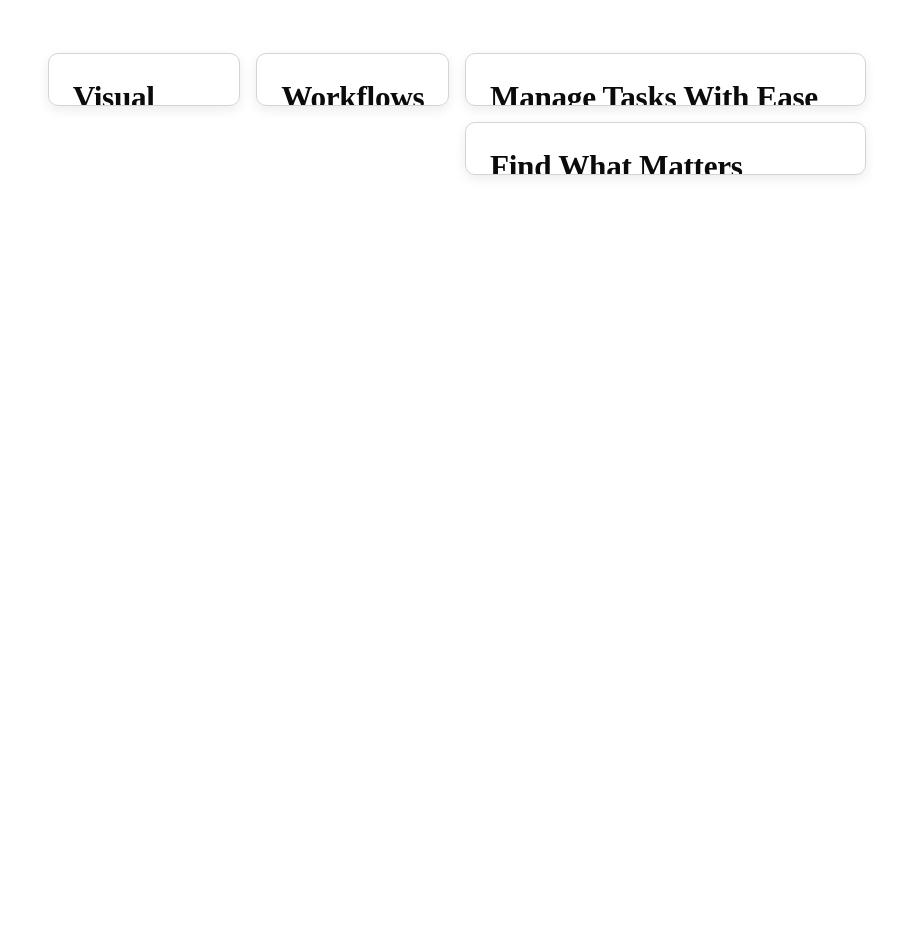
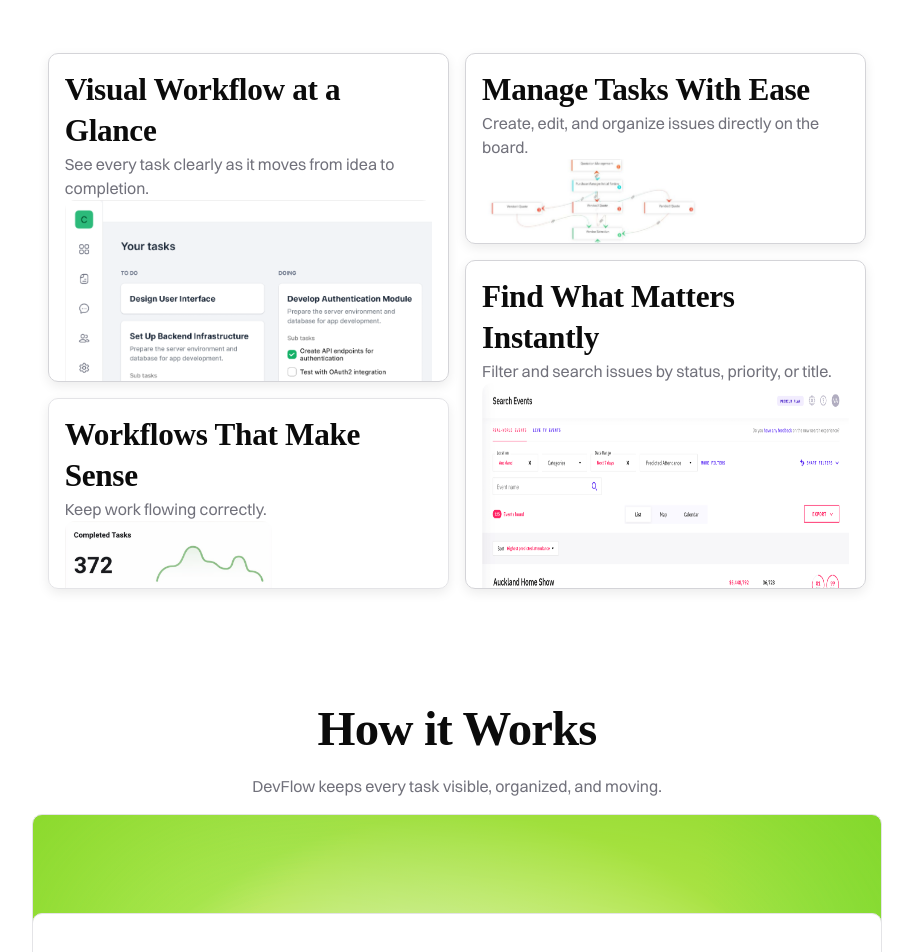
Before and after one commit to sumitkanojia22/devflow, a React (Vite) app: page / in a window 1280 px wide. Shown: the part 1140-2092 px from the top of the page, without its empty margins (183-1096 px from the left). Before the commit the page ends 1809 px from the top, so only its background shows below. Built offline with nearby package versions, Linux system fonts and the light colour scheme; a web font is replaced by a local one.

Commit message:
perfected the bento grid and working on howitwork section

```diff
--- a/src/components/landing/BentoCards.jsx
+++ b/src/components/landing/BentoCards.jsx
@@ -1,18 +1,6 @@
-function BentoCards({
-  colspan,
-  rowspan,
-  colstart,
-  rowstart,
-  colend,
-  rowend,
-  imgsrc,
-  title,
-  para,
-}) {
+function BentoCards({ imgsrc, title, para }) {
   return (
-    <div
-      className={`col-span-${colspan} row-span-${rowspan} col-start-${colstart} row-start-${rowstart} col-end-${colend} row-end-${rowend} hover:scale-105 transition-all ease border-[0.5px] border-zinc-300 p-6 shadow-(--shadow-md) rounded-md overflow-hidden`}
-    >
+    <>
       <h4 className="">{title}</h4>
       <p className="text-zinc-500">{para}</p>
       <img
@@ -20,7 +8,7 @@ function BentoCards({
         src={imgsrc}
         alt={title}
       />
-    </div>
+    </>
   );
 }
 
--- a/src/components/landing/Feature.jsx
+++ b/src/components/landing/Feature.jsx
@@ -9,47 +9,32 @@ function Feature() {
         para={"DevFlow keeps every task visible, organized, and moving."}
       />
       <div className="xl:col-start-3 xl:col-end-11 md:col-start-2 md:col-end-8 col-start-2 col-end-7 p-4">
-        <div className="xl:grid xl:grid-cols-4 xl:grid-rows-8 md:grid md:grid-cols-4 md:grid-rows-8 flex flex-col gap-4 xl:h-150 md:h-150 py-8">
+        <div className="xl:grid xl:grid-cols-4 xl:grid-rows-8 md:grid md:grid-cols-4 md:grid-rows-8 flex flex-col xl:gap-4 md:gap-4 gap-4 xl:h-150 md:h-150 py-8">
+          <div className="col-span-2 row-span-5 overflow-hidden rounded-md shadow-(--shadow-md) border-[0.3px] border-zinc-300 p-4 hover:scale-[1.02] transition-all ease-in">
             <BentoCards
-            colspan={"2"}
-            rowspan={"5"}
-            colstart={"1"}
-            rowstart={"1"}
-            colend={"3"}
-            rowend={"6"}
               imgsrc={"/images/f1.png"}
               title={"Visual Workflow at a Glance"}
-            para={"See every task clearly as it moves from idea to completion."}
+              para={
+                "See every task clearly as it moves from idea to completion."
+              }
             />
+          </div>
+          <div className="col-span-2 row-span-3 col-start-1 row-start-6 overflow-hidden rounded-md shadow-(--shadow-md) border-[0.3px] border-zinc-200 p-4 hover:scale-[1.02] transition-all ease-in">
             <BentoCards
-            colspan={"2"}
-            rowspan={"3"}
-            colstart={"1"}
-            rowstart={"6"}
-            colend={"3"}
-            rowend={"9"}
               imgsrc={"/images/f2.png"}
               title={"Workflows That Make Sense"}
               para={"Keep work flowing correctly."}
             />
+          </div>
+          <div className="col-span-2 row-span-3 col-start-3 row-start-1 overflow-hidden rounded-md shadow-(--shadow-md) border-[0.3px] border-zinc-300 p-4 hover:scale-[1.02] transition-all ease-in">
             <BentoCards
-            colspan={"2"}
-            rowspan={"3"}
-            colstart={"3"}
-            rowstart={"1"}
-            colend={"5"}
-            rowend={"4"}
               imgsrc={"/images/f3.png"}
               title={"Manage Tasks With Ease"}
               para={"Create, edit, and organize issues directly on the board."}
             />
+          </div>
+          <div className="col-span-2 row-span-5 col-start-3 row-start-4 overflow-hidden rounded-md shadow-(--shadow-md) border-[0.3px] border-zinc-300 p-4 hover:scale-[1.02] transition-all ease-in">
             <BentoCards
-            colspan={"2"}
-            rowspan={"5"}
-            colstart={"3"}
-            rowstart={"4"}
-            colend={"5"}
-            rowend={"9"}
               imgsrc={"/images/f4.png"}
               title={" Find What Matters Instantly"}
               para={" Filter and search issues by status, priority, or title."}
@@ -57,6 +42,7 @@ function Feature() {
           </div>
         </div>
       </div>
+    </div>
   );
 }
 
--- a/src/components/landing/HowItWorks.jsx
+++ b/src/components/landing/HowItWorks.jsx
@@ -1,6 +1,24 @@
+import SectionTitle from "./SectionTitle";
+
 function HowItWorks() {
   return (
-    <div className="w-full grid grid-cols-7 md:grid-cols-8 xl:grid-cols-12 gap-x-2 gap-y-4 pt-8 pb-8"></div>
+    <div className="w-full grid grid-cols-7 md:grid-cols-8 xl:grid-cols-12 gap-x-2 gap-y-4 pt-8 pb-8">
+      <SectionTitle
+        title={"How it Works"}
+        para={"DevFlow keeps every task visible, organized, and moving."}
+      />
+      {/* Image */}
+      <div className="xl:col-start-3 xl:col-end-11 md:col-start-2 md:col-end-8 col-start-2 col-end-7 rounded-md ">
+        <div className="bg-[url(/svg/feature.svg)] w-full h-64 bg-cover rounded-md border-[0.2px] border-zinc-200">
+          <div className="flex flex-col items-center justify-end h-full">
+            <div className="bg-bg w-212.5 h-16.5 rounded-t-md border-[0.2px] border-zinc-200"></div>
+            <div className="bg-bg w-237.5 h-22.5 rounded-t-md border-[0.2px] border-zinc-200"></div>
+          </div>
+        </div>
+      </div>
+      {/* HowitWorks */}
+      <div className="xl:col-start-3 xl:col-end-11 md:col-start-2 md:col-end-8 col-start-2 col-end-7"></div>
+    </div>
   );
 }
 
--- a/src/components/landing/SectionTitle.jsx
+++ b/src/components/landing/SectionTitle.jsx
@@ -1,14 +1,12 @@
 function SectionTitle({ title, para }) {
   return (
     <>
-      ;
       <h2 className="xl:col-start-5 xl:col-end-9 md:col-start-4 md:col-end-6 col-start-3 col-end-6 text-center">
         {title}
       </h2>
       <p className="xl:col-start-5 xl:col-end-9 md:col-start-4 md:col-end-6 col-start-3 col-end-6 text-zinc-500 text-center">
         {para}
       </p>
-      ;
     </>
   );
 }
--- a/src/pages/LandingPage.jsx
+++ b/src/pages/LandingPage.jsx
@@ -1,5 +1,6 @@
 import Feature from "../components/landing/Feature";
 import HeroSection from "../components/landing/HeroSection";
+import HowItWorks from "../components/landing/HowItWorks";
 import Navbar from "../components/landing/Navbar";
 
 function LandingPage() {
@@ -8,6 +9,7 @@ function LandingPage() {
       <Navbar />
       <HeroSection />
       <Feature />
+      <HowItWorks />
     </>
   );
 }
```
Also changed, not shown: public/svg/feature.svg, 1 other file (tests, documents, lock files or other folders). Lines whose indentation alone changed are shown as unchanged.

---+---

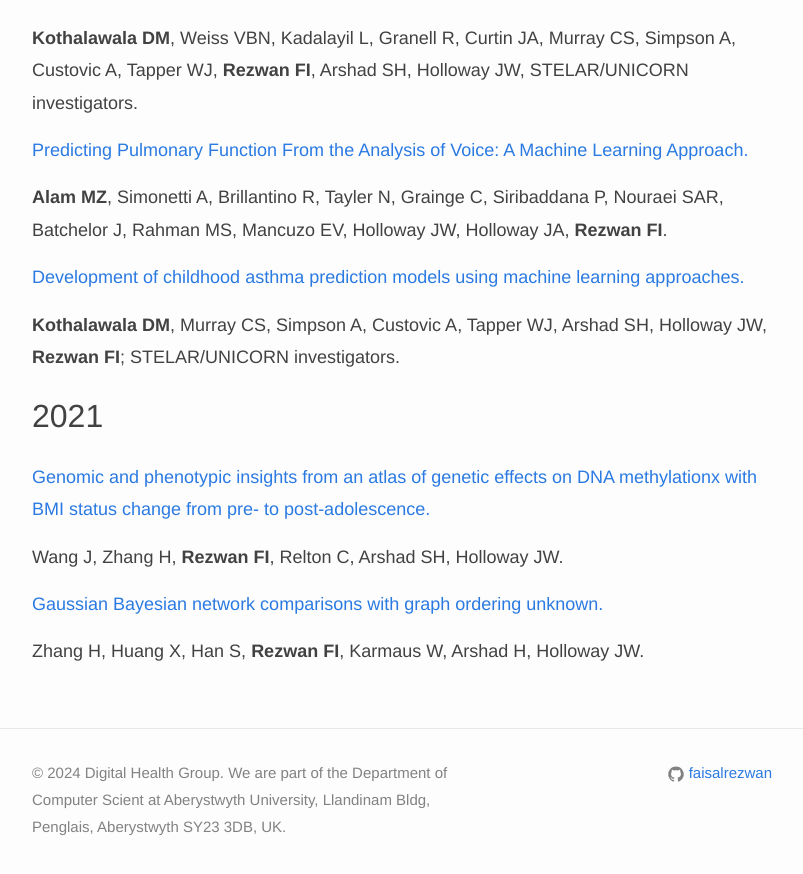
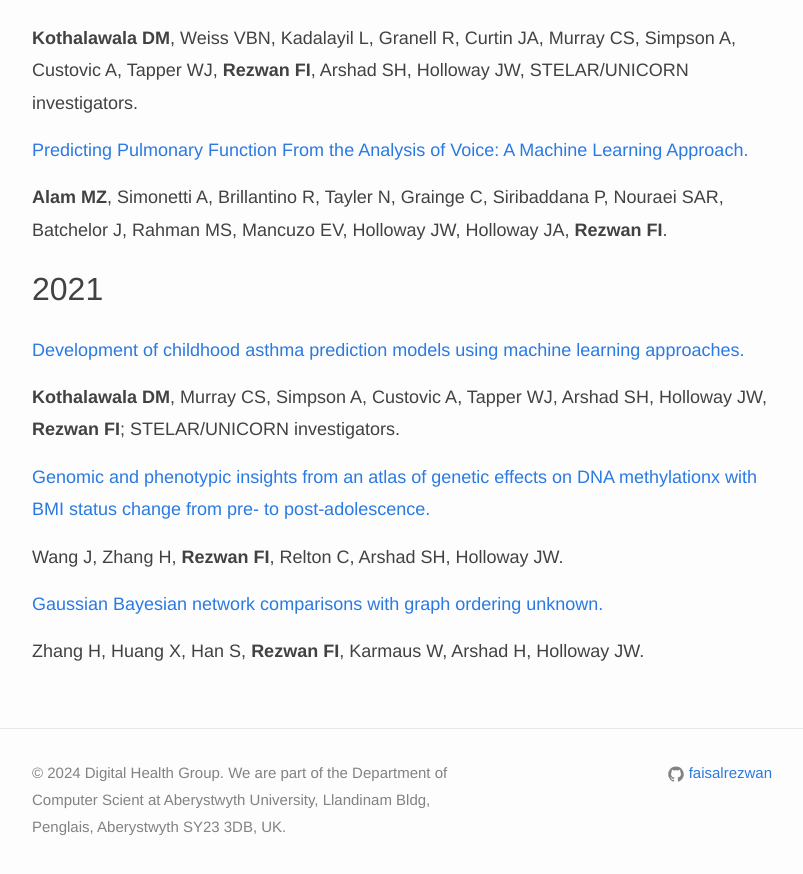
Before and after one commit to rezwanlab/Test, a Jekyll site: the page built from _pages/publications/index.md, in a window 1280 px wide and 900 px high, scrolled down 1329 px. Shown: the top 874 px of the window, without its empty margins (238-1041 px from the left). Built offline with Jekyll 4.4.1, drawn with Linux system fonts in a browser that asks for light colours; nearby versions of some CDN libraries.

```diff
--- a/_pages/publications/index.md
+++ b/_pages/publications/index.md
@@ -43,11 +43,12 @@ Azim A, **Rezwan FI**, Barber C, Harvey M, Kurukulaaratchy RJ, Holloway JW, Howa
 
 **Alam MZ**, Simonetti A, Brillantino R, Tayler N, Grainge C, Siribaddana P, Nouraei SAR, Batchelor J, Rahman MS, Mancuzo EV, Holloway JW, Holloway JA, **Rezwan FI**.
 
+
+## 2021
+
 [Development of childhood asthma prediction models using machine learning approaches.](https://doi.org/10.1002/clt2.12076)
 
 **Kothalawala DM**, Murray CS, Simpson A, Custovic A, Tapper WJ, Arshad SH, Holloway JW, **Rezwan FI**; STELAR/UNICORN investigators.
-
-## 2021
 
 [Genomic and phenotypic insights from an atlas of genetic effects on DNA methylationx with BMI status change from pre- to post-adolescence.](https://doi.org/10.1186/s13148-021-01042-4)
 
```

---+---

### GOAL OF THE EXERCISE
Where a line of the records holds the word "moving", copy that line.

### ANSWER SPACE
         para={"DevFlow keeps every task visible, organized, and moving."}
+        para={"DevFlow keeps every task visible, organized, and moving."}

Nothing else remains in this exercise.